> Data to use
************

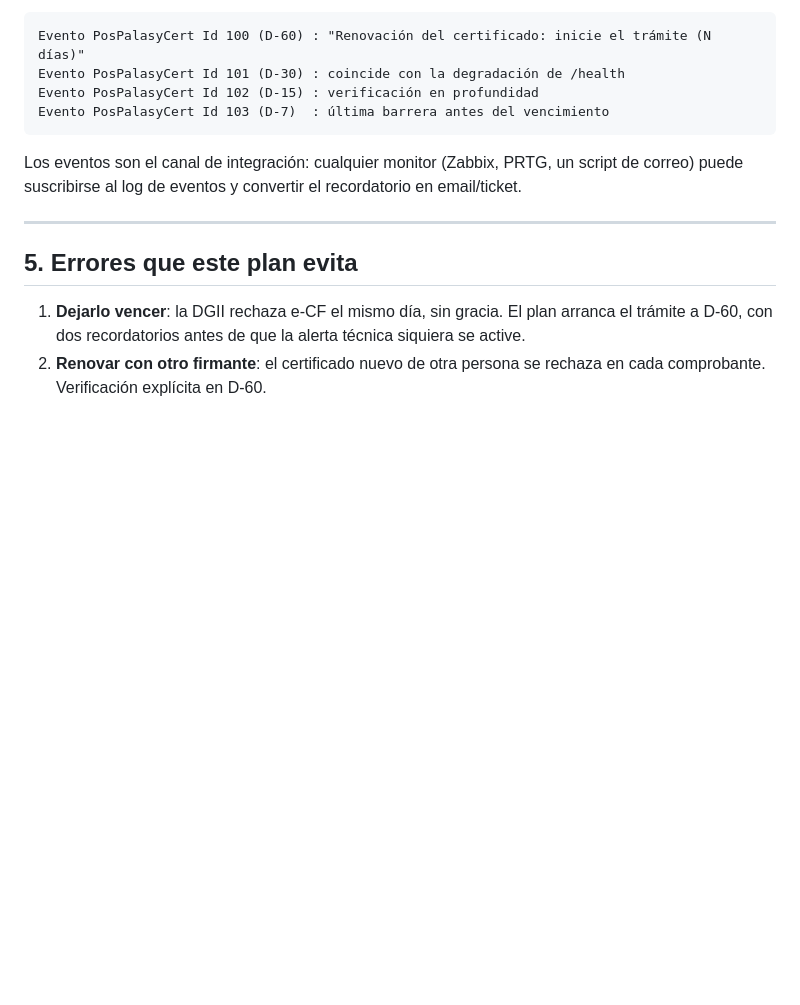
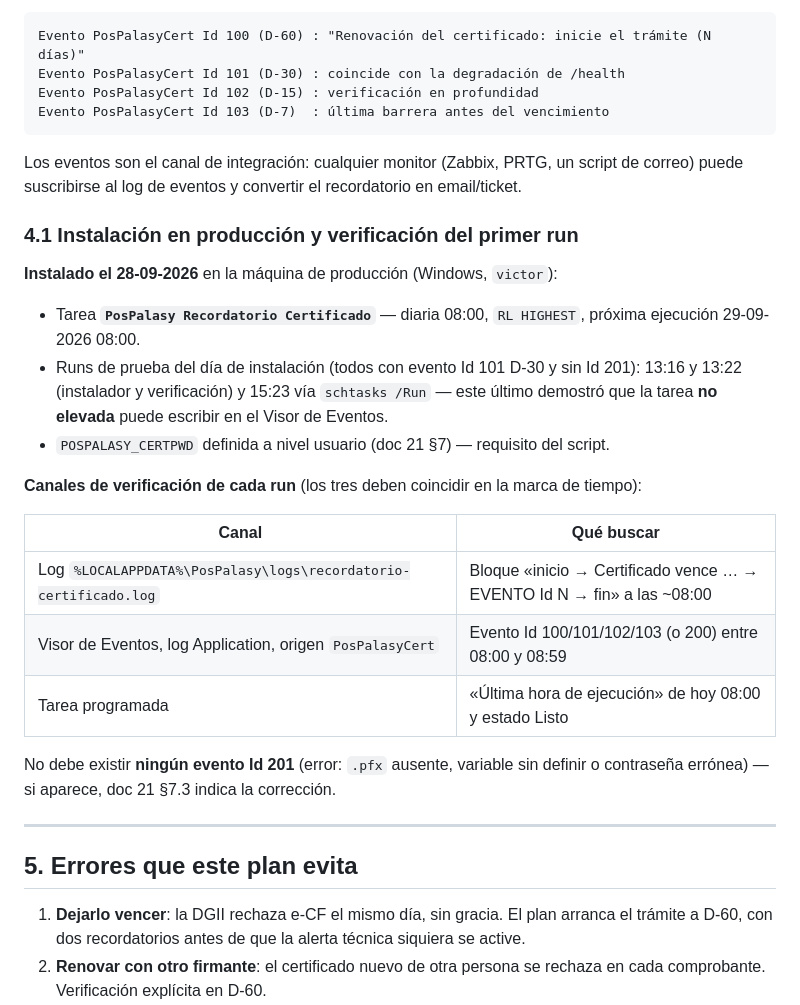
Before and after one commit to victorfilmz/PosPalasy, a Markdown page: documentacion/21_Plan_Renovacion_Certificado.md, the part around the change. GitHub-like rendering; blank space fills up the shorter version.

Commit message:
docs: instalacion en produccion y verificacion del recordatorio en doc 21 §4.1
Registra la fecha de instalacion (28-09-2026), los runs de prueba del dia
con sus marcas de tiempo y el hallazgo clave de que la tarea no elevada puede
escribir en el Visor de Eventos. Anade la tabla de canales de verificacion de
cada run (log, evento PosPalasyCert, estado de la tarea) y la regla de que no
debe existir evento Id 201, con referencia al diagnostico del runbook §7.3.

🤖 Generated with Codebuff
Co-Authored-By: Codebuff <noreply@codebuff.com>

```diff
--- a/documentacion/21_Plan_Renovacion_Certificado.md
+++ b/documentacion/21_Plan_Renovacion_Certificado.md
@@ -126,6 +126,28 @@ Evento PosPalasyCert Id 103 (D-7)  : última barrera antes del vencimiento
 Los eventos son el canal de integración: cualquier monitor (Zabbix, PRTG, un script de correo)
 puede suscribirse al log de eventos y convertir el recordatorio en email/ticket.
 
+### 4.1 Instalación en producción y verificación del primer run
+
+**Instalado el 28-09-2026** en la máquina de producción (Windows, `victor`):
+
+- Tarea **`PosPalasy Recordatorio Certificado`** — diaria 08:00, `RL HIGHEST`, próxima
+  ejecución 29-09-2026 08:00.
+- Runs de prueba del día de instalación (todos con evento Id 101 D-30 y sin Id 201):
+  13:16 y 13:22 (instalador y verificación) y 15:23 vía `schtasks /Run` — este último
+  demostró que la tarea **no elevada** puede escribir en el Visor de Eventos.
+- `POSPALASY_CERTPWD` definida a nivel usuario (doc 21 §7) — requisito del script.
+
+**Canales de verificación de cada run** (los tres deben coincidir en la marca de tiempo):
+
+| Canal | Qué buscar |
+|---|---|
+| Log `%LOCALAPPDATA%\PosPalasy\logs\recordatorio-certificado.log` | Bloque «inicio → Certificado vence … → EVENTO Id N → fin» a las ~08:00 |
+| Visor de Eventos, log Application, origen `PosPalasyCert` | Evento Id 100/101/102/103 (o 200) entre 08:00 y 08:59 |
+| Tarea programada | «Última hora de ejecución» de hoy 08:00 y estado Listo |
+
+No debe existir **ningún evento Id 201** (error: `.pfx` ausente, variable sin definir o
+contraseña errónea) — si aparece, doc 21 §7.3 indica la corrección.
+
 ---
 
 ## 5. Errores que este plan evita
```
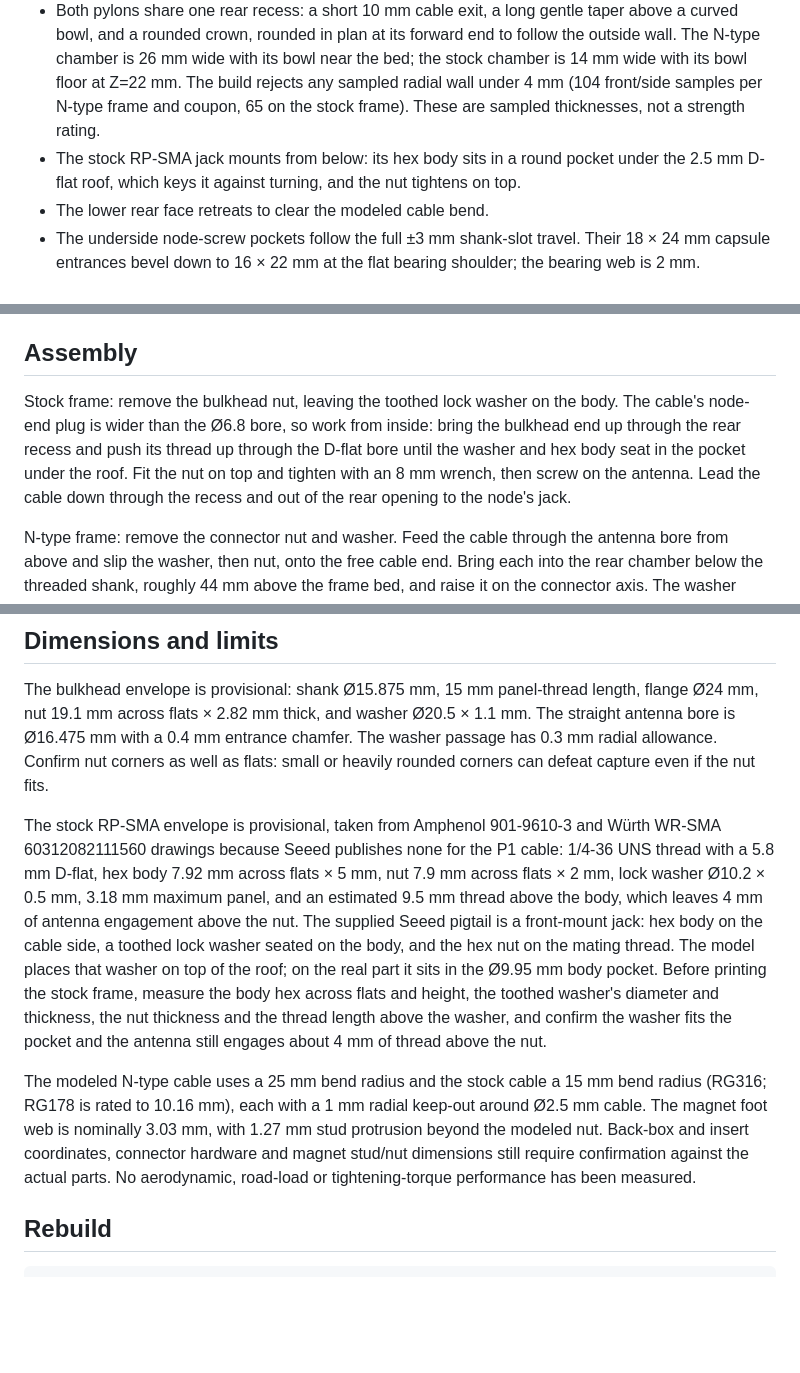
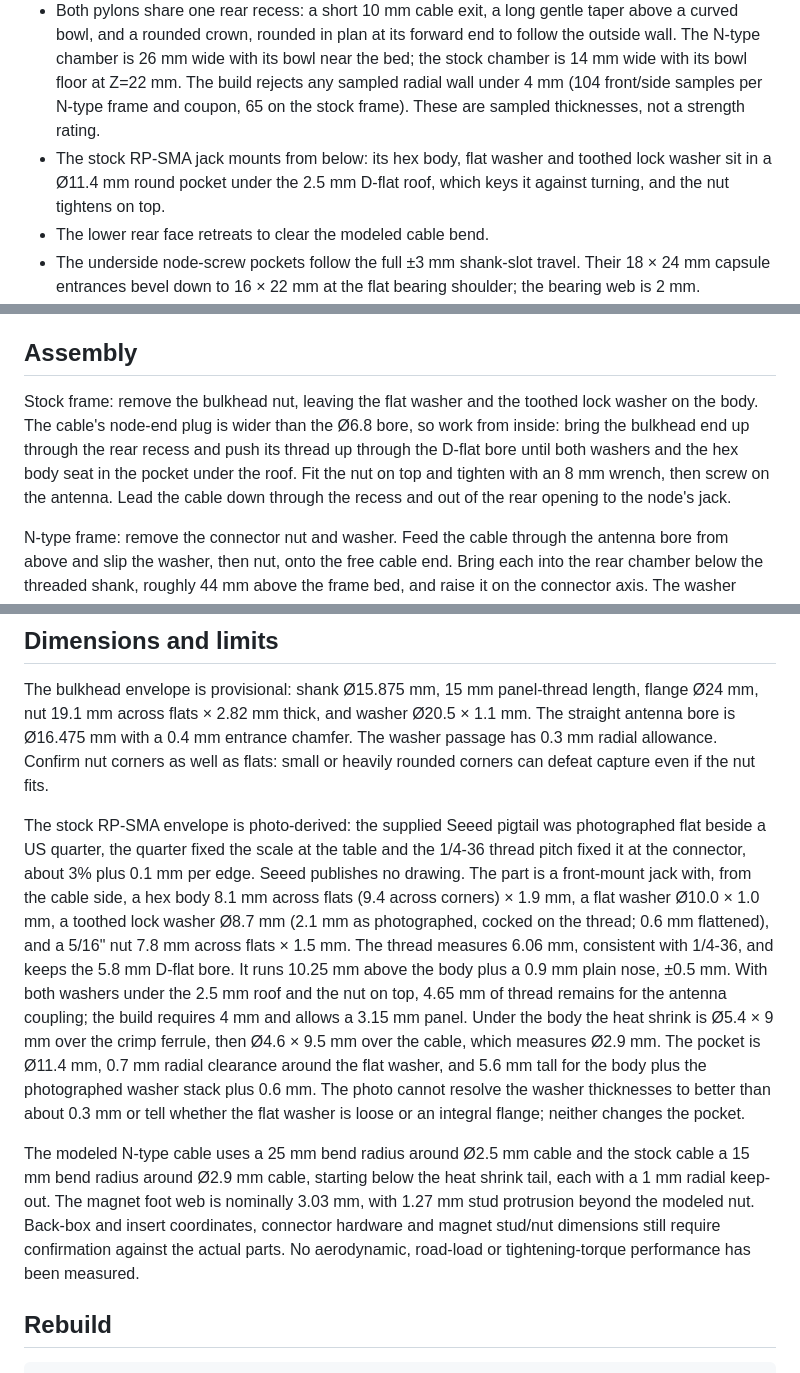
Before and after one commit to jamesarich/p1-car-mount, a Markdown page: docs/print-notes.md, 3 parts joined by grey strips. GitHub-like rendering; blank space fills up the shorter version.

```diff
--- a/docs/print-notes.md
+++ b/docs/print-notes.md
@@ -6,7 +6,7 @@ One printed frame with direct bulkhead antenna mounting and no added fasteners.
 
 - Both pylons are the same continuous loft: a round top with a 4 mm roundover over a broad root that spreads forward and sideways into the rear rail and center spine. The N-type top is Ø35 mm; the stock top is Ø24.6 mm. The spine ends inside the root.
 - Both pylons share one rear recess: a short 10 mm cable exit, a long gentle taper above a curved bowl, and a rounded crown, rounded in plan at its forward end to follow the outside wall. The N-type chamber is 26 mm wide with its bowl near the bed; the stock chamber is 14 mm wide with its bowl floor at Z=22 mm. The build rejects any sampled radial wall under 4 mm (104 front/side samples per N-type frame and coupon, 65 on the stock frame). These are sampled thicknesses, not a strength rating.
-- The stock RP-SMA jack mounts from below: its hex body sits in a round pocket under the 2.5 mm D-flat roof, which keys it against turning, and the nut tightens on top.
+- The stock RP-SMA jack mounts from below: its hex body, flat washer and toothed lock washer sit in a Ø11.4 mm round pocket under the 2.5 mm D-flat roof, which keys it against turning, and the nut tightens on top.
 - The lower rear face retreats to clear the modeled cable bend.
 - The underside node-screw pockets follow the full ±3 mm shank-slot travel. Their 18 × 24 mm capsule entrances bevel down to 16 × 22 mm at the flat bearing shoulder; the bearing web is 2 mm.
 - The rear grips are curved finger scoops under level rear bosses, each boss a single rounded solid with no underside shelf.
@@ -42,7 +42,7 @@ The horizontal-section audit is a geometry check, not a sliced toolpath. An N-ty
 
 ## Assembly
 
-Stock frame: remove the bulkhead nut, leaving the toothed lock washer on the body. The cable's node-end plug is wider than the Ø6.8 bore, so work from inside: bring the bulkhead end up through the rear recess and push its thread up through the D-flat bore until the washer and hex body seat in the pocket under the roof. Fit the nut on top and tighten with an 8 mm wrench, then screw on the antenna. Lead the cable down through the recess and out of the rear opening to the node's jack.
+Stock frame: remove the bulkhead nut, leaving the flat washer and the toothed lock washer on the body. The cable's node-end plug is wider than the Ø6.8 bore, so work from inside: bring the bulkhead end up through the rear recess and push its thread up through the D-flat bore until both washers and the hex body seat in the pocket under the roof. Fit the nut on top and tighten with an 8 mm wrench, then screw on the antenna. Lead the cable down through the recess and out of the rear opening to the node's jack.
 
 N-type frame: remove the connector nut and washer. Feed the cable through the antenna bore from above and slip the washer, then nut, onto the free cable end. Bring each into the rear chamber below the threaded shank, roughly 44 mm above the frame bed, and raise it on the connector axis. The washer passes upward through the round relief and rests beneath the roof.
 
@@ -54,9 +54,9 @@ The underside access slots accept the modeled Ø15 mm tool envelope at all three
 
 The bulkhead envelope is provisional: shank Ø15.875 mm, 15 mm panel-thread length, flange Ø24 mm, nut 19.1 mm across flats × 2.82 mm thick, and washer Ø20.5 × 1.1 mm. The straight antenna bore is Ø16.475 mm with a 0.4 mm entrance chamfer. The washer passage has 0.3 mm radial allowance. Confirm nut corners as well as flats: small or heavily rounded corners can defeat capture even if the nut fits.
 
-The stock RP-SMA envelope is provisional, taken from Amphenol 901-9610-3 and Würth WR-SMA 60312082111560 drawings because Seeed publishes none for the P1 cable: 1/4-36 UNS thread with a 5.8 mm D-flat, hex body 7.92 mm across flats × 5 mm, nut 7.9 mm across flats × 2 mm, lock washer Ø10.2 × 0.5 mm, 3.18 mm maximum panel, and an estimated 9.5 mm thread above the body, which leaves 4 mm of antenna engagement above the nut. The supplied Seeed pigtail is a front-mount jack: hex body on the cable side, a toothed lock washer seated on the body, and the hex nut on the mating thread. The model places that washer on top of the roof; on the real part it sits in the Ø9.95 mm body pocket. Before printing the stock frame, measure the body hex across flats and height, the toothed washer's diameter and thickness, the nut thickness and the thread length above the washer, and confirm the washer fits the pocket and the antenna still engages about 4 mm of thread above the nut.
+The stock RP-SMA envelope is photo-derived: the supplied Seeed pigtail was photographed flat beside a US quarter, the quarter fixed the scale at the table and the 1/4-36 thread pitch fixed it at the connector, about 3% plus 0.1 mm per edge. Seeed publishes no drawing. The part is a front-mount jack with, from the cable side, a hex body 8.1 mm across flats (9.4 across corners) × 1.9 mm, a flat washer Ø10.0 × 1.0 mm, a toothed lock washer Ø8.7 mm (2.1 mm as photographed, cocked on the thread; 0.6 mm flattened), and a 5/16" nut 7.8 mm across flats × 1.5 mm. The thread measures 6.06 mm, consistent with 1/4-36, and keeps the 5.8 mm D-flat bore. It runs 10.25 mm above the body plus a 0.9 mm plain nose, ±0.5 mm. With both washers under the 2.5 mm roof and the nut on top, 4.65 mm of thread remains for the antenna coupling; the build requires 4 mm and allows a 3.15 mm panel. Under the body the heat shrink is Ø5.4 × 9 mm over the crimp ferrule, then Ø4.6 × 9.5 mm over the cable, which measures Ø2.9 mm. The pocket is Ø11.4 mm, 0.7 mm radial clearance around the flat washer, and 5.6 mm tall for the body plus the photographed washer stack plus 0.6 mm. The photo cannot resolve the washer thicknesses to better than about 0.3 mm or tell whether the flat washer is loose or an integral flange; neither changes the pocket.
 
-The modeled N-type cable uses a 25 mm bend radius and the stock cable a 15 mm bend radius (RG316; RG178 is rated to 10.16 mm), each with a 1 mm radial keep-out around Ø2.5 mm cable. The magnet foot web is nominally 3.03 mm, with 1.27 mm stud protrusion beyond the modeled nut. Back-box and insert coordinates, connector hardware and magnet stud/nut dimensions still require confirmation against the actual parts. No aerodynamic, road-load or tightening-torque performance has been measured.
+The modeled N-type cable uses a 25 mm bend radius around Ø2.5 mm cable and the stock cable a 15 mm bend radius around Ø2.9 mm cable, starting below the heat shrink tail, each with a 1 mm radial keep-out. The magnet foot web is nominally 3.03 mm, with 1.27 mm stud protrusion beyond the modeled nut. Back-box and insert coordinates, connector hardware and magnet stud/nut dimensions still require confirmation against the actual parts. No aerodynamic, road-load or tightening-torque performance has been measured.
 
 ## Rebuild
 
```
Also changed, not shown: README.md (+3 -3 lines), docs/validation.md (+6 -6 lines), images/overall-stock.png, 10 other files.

************

> Directions
What is the number of lines in the data above that include the word "docs"? Answer with that number only.

> Exercise response
5